Port. At another time, it was more, a city, a world embraced in shining arms of government and order. But time has betrayed us—the arms squeezed too tight, and left us with just a Port. Nothing more and, all too often, less.
The broken streets are filled with broken people surging toward the harbor, toward jobs and food and survival. Each keeps their head down, talking only scantly, and only to those nearest them. Some wear almost intact clothes, others are barely covered. Barefoot children worm their way through the crowds, eager to fill the unwanted jobs that just might fill their bellies for the night. If they are lucky, they could even get some for their families, or for later if they have no one else.
The harbor itself is a sprawling mass of docks, floaters, and fisherman’s stands. Here the catches are gutted and cleaned, then sold in the markets a ways south with whatever roots and produce have been scrounged up that day. After the Wash has taken their fill, of course. It leaves what scraps it chooses, almost none, really, and takes the rest to fill the bellies of its fat “Constituents.”
Bobbing a ways out to sea, however, is something that might very well change all that. People gawk and point at the first boat any of us have seen in years, hope radiating from their expressions. This is more than a dream—this is a fantasy. What more could we have dared hope for?
The boat itself is rusted and worn, close to death, but it floats. Even now, it is out on its way to triple our weekly haul, and in only a couple of hours, too. While fishing is one of the few industries to have emerged from the Instatement largely unscathed, the hungry destitutes of Port have fished the waters near the shores almost to extinction. Floaters only get you so far out to sea, and no one wants to risk taking those out too much anyway. But a fishing boat! That can keep us well-fed for years, decades. And it will—even after the Wash raises their quotas.

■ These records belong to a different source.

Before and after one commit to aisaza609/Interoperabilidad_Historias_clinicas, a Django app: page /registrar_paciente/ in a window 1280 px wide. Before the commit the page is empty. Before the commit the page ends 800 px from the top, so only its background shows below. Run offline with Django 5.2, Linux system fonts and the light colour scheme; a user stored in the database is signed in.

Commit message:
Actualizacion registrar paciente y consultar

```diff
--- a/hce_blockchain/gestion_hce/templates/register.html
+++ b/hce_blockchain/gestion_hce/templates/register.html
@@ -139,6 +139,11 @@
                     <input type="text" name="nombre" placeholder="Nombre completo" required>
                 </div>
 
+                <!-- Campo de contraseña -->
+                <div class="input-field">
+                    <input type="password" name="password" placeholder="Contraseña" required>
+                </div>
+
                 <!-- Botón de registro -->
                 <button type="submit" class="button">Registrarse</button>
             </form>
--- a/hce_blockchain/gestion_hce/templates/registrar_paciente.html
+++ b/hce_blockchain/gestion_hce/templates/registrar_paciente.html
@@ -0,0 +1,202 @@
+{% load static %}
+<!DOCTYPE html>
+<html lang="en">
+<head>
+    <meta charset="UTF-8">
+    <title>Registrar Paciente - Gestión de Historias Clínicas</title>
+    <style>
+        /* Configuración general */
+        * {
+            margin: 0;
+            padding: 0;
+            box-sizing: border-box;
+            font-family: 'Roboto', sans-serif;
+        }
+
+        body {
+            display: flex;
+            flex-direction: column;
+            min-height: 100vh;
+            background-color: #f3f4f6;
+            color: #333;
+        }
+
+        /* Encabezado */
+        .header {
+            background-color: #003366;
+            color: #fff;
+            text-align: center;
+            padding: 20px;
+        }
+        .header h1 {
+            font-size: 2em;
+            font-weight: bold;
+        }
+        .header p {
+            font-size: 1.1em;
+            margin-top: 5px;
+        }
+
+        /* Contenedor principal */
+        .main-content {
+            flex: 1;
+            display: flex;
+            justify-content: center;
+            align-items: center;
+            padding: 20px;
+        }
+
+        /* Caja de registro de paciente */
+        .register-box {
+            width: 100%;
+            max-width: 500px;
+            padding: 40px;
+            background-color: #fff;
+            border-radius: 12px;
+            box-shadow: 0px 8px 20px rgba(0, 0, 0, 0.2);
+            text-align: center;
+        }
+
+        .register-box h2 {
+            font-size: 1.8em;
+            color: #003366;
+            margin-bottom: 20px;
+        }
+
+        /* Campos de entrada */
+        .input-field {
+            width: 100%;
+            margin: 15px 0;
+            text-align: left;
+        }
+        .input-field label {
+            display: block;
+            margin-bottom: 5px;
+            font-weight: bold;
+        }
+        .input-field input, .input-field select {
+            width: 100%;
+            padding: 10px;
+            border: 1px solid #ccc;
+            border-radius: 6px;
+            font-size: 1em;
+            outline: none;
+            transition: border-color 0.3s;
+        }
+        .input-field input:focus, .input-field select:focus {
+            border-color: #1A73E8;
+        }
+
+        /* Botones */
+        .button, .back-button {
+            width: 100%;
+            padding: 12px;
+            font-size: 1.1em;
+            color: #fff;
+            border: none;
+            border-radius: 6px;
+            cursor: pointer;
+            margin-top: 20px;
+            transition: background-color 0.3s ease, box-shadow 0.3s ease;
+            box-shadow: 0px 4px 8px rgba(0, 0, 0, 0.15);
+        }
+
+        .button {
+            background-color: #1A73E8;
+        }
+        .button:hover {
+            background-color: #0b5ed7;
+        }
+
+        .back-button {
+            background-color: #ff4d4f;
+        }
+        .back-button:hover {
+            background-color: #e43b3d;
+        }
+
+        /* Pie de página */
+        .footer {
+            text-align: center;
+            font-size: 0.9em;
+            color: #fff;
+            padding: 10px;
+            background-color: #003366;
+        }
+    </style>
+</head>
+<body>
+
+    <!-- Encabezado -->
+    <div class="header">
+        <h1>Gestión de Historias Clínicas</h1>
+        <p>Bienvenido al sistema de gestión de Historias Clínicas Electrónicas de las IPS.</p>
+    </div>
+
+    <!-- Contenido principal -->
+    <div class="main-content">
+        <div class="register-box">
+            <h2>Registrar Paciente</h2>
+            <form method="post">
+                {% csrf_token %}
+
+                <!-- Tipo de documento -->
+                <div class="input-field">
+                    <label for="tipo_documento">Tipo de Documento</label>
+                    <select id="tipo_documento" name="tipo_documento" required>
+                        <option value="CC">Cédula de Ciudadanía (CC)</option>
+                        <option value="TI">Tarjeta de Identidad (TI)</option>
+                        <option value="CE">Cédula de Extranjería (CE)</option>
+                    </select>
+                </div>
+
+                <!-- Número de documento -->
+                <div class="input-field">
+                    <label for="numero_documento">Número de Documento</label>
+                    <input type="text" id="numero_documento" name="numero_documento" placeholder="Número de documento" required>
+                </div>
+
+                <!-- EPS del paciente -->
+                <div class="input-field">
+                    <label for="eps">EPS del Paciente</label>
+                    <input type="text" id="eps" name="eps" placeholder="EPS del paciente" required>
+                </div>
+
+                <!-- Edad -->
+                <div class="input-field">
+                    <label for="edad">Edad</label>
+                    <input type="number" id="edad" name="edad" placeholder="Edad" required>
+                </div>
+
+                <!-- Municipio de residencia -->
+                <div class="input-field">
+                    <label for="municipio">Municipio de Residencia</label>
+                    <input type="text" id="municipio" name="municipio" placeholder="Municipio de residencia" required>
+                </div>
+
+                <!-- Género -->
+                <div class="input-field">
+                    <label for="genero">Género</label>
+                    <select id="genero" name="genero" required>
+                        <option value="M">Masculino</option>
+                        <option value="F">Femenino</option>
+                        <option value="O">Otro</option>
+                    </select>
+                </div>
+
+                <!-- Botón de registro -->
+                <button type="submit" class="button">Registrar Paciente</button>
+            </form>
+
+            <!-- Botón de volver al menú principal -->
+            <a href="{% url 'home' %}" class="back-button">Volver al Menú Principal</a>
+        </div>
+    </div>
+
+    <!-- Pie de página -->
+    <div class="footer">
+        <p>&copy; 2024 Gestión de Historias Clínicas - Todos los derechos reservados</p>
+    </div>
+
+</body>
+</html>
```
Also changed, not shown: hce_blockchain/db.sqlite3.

Krissa squeezes my hand, her smile doubly wide. “Isn’t it great? I know it looks bad, but Taryn says that the rust should come straight off. It should last another thirty years, Ren!” Of course she had heard it from Taryn. She rambles on, but I don’t listen, or really need to. I am content to stand here with Krissa, holding her hand and staring at a fishing boat and watching the sun rise on a hopeful morning—the first good morning in a very long time.